**What to do:** Within the entries below, every line containing "disabled" is to be copied.
#### Given data
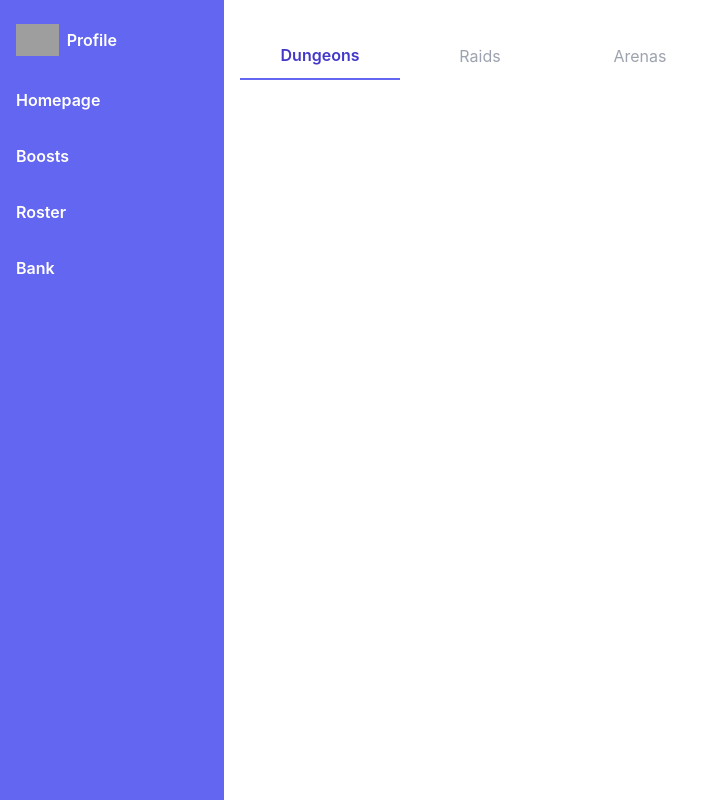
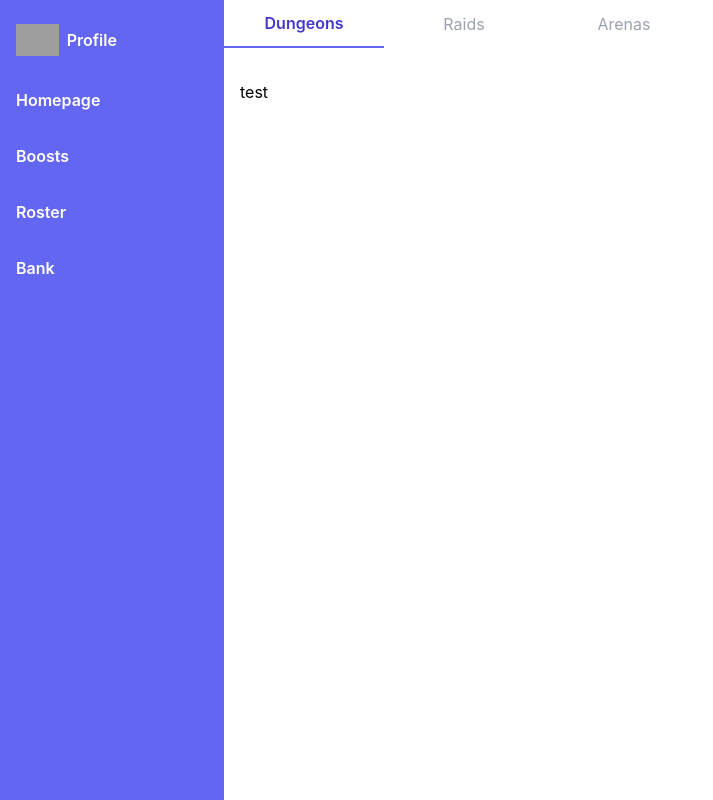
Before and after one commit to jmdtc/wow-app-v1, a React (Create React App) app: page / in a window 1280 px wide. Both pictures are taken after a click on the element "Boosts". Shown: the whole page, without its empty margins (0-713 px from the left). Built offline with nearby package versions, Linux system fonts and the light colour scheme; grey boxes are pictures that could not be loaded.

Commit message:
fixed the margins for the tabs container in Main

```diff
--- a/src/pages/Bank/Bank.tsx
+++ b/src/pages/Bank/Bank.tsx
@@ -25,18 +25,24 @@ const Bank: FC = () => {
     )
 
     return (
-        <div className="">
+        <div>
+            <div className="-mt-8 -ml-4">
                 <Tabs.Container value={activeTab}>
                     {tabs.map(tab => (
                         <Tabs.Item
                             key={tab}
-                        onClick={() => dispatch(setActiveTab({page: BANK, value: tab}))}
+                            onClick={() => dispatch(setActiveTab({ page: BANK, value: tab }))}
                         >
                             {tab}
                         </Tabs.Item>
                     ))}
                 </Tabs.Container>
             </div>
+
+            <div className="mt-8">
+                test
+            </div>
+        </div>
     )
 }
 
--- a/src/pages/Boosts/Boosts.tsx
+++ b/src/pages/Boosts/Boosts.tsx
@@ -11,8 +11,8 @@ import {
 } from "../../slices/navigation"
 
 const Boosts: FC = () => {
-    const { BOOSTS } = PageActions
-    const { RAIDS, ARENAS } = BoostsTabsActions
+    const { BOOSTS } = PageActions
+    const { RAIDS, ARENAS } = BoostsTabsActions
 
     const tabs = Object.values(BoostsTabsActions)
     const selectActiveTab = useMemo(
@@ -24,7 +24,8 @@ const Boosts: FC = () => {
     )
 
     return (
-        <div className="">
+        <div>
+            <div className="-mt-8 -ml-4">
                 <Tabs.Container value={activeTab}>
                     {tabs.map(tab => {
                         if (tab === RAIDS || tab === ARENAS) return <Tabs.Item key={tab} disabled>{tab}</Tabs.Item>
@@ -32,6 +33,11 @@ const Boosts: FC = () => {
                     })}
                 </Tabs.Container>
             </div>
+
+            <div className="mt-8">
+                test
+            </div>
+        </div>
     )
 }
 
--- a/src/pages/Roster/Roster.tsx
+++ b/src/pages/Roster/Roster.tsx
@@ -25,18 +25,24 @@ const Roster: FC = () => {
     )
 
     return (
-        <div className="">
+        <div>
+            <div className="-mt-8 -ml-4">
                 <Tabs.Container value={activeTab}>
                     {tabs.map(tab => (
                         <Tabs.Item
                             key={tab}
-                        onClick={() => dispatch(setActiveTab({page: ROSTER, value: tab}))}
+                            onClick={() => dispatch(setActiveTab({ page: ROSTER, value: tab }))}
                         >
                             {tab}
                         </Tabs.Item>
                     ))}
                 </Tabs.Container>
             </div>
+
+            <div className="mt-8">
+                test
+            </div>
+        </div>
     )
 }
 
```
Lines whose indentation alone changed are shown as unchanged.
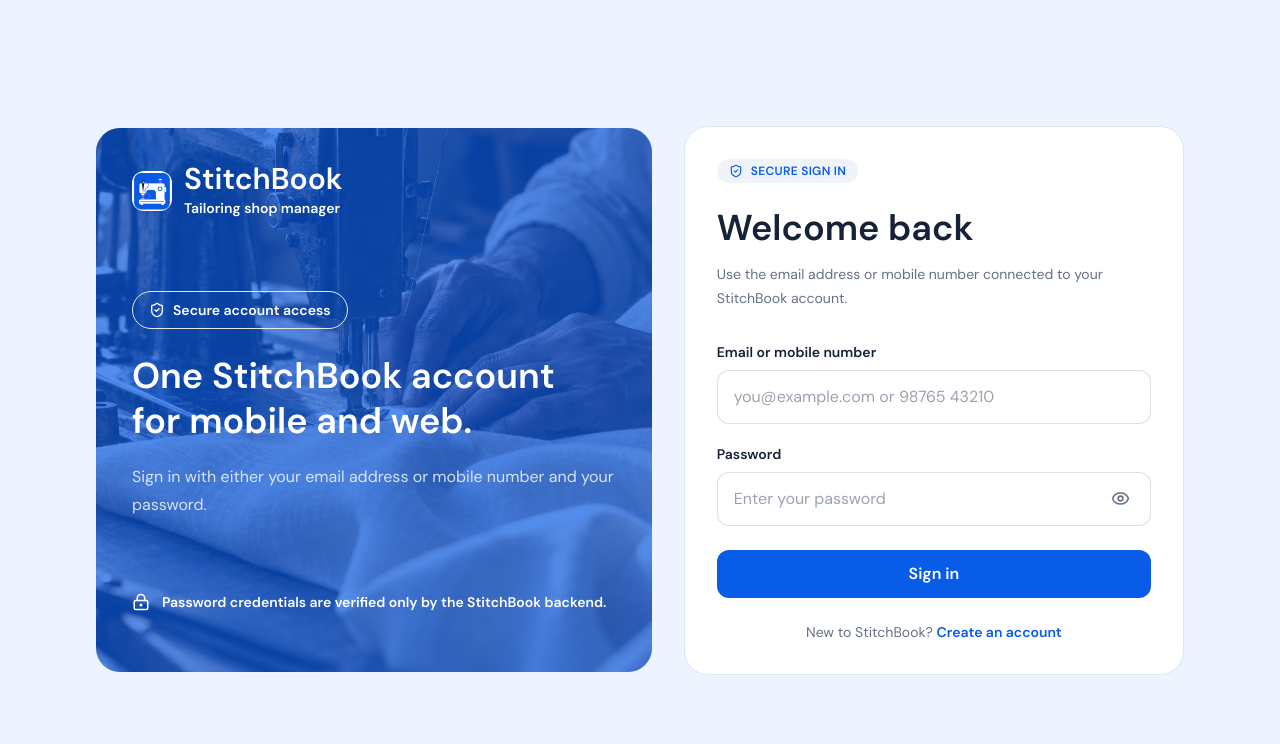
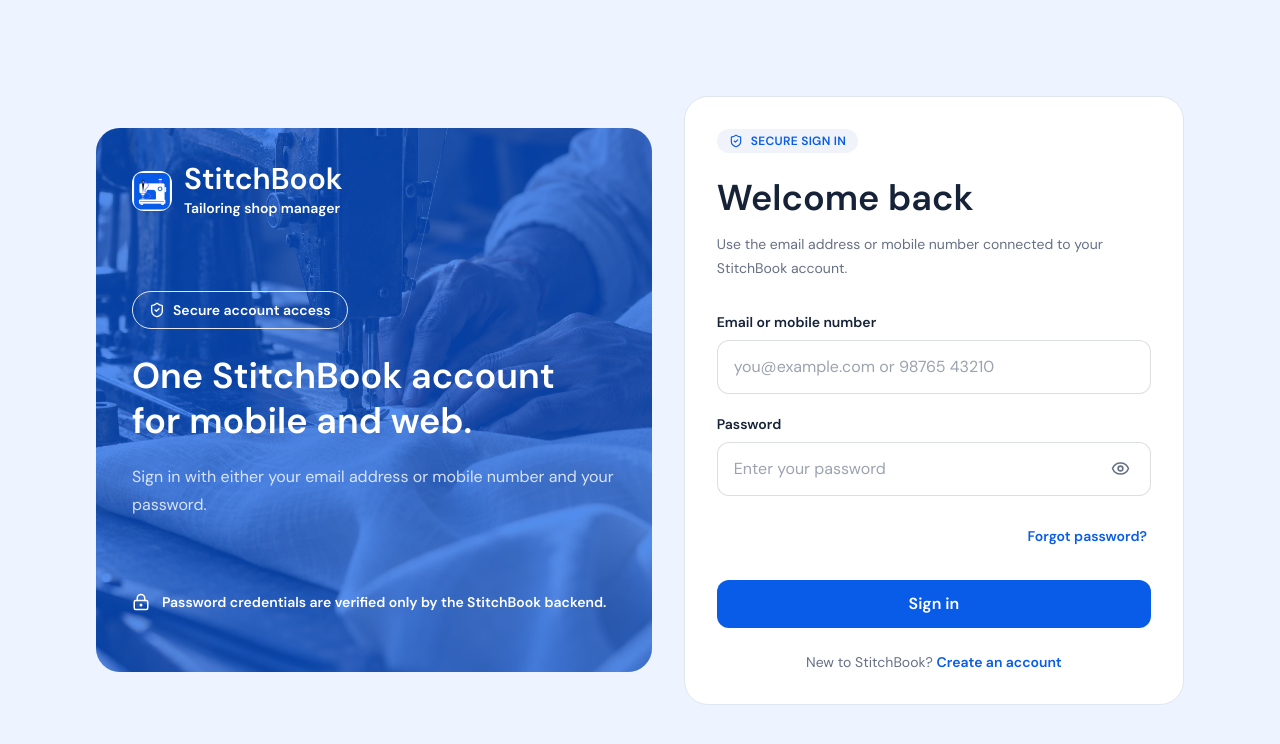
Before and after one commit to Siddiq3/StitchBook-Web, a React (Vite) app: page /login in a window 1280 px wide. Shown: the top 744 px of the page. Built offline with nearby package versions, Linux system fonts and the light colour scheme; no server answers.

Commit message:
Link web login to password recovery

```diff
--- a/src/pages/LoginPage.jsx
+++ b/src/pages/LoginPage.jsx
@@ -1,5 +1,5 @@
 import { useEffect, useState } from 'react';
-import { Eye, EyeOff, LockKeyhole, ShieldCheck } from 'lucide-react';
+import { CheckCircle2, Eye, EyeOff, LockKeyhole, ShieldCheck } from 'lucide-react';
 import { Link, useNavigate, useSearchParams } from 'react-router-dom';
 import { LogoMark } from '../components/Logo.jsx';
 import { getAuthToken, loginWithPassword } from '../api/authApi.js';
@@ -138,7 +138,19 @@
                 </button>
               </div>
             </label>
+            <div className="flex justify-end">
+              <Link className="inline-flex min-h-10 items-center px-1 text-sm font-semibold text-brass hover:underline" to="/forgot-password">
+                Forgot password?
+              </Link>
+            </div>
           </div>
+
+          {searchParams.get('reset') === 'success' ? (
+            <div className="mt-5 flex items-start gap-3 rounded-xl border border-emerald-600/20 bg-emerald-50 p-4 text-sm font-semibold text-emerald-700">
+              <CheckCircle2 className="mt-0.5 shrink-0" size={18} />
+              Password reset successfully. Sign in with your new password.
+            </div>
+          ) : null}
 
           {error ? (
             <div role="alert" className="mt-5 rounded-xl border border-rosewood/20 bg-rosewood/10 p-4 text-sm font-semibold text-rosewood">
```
########
#### Given data
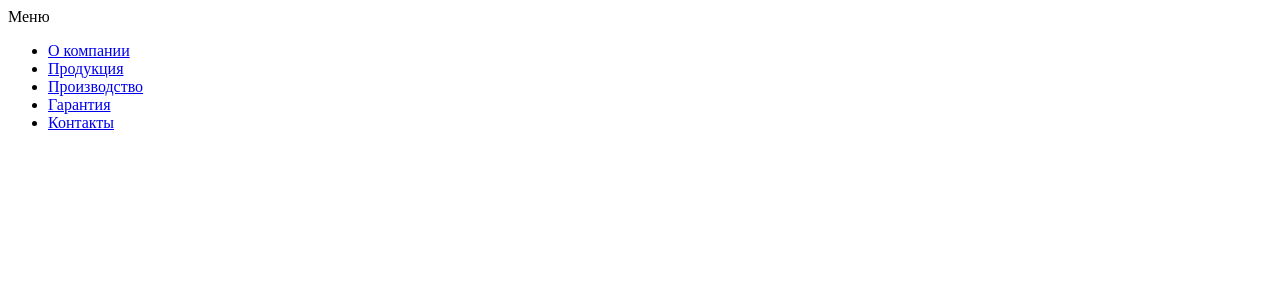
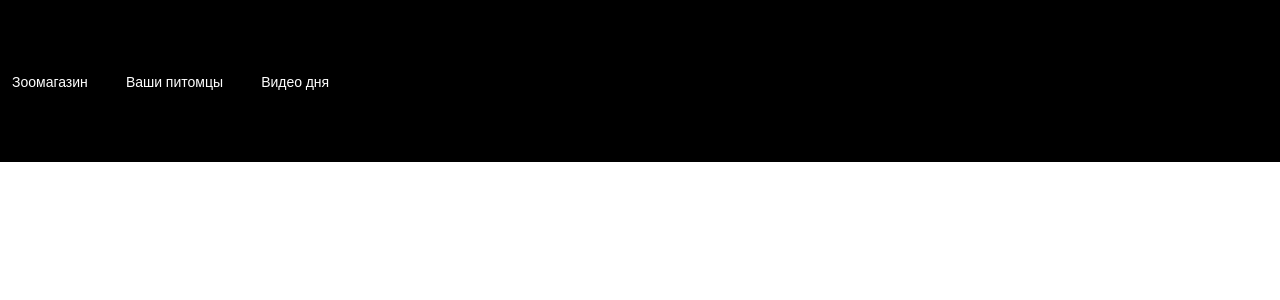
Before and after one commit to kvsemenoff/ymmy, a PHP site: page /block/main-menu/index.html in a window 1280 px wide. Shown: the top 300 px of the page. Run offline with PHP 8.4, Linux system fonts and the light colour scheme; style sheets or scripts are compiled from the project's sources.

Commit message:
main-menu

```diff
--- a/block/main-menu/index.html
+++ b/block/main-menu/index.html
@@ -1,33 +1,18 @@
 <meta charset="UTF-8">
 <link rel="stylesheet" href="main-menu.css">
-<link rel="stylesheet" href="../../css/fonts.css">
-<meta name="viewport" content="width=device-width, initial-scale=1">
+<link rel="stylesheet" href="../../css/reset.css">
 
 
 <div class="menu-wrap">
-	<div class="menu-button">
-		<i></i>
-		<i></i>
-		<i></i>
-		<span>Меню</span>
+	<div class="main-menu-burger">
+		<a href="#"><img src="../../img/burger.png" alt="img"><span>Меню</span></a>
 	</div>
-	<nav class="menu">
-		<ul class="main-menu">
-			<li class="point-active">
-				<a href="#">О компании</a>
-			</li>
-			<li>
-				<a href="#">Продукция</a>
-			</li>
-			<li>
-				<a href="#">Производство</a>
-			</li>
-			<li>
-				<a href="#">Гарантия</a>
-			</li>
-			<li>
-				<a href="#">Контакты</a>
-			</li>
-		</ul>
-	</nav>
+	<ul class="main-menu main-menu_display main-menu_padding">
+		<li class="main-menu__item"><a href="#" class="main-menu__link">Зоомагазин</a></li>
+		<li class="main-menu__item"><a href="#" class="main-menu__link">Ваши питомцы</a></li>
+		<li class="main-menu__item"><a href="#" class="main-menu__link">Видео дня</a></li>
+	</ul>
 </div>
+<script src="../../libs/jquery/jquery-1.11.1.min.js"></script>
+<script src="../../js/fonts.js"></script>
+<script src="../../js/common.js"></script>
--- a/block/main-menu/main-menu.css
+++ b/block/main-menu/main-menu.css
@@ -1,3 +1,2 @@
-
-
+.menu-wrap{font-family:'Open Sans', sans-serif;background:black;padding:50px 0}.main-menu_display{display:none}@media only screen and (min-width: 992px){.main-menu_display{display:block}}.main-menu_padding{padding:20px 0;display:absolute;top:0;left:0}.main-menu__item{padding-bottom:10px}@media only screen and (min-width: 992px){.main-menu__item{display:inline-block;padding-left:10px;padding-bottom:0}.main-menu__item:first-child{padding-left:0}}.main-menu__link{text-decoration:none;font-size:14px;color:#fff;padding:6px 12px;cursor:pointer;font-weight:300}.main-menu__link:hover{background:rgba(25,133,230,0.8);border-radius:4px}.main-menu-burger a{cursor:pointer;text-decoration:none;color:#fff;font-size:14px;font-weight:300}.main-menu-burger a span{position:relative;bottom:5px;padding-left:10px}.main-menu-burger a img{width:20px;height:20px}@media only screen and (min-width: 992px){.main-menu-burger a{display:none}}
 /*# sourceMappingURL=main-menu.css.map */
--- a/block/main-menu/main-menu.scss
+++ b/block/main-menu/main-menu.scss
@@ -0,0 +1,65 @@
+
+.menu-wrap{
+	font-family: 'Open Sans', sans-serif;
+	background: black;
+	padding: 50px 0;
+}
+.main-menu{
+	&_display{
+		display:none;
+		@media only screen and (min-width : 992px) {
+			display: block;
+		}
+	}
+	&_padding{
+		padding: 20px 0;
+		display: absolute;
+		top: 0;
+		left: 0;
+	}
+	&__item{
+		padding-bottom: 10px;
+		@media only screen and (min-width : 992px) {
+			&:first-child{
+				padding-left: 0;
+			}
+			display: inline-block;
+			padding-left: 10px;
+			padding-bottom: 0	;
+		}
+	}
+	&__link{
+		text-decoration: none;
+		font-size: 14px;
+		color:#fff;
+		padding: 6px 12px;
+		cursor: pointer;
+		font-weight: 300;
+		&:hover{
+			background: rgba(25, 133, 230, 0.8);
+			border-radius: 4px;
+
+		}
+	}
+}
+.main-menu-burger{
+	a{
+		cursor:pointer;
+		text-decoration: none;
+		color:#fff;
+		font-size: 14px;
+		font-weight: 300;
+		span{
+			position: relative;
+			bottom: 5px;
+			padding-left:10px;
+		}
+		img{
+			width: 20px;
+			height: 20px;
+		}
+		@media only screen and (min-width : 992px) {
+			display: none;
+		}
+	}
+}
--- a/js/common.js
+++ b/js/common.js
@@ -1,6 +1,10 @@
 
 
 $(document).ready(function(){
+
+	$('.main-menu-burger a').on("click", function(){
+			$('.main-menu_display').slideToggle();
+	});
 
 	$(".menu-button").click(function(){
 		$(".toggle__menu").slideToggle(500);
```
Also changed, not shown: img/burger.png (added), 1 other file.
########
#### Given data
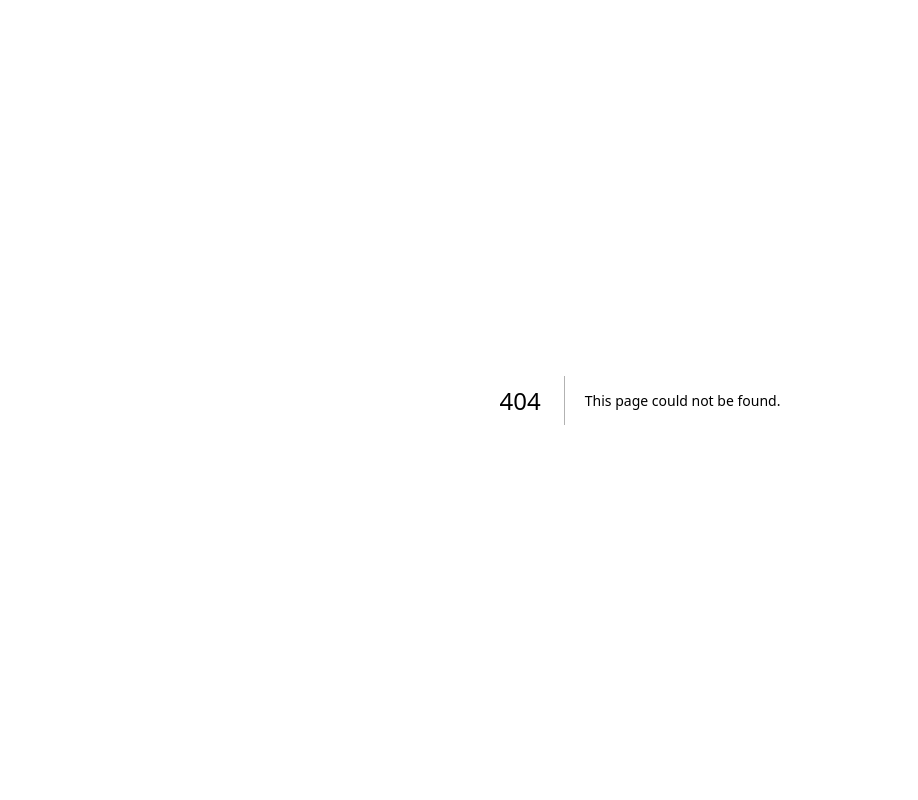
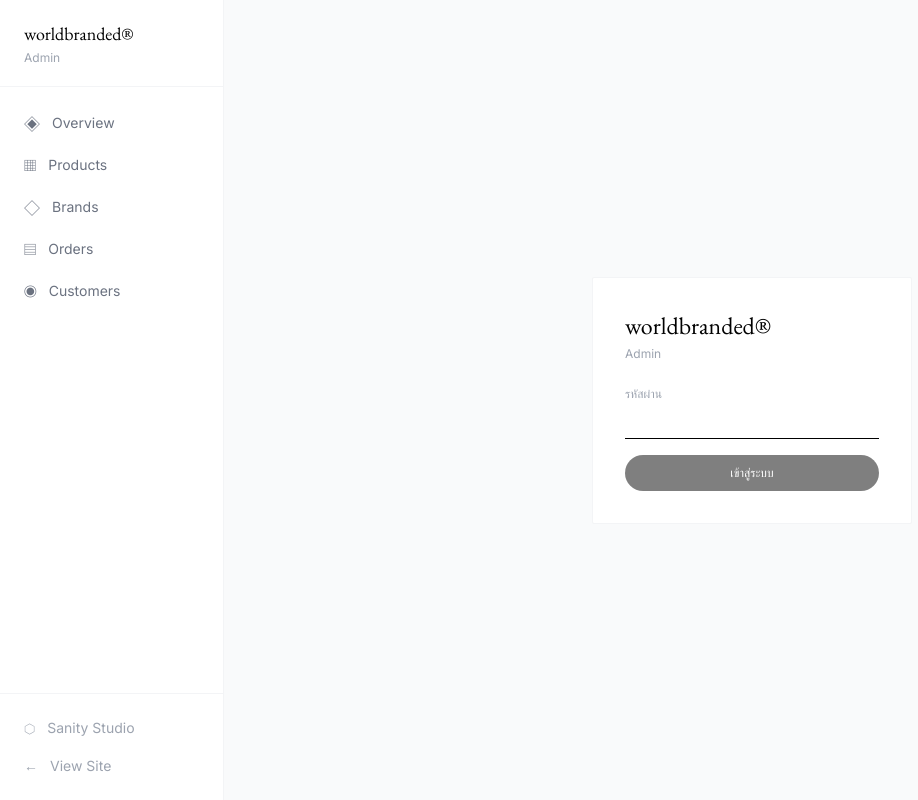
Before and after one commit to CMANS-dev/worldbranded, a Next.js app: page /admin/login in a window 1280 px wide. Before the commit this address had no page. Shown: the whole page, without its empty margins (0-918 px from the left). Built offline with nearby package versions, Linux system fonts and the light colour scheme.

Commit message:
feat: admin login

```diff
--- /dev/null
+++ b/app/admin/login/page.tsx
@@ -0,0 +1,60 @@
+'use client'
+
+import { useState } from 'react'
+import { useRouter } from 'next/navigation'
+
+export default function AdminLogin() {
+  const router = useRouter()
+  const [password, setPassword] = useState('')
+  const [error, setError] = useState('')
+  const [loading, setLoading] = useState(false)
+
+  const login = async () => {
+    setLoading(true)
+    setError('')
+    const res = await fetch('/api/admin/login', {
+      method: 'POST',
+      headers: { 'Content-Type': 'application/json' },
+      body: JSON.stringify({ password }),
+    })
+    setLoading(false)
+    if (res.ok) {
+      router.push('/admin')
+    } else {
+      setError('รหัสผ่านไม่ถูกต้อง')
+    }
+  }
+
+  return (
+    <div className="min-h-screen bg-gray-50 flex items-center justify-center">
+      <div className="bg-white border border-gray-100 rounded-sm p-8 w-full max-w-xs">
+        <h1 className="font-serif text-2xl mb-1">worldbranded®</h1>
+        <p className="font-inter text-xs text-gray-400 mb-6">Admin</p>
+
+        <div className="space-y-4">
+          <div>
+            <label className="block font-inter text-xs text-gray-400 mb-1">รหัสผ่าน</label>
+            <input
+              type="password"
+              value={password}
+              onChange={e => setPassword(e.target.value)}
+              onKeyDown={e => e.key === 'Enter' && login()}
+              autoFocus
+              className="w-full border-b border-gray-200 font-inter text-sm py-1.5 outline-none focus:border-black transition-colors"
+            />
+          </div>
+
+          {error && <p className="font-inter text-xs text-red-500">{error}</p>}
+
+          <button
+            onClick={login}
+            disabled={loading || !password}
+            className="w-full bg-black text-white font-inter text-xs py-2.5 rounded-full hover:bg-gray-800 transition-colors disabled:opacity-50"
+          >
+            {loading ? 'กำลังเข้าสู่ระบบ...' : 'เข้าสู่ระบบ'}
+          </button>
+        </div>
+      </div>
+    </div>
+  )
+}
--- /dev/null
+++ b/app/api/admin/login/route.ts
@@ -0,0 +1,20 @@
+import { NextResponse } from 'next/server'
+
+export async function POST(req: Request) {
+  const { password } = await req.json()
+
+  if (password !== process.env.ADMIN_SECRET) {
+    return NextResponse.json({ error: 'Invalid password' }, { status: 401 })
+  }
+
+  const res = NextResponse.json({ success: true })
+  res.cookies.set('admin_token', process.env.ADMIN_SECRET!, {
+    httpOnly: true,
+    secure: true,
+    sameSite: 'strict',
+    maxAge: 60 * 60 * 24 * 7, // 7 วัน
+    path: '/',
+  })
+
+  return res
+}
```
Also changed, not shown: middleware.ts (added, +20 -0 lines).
########
**Answer to this problem:**
                         if (tab === RAIDS || tab === ARENAS) return <Tabs.Item key={tab} disabled>{tab}</Tabs.Item>
+            disabled={loading || !password}
+            className="w-full bg-black text-white font-inter text-xs py-2.5 rounded-full hover:bg-gray-800 transition-colors disabled:opacity-50"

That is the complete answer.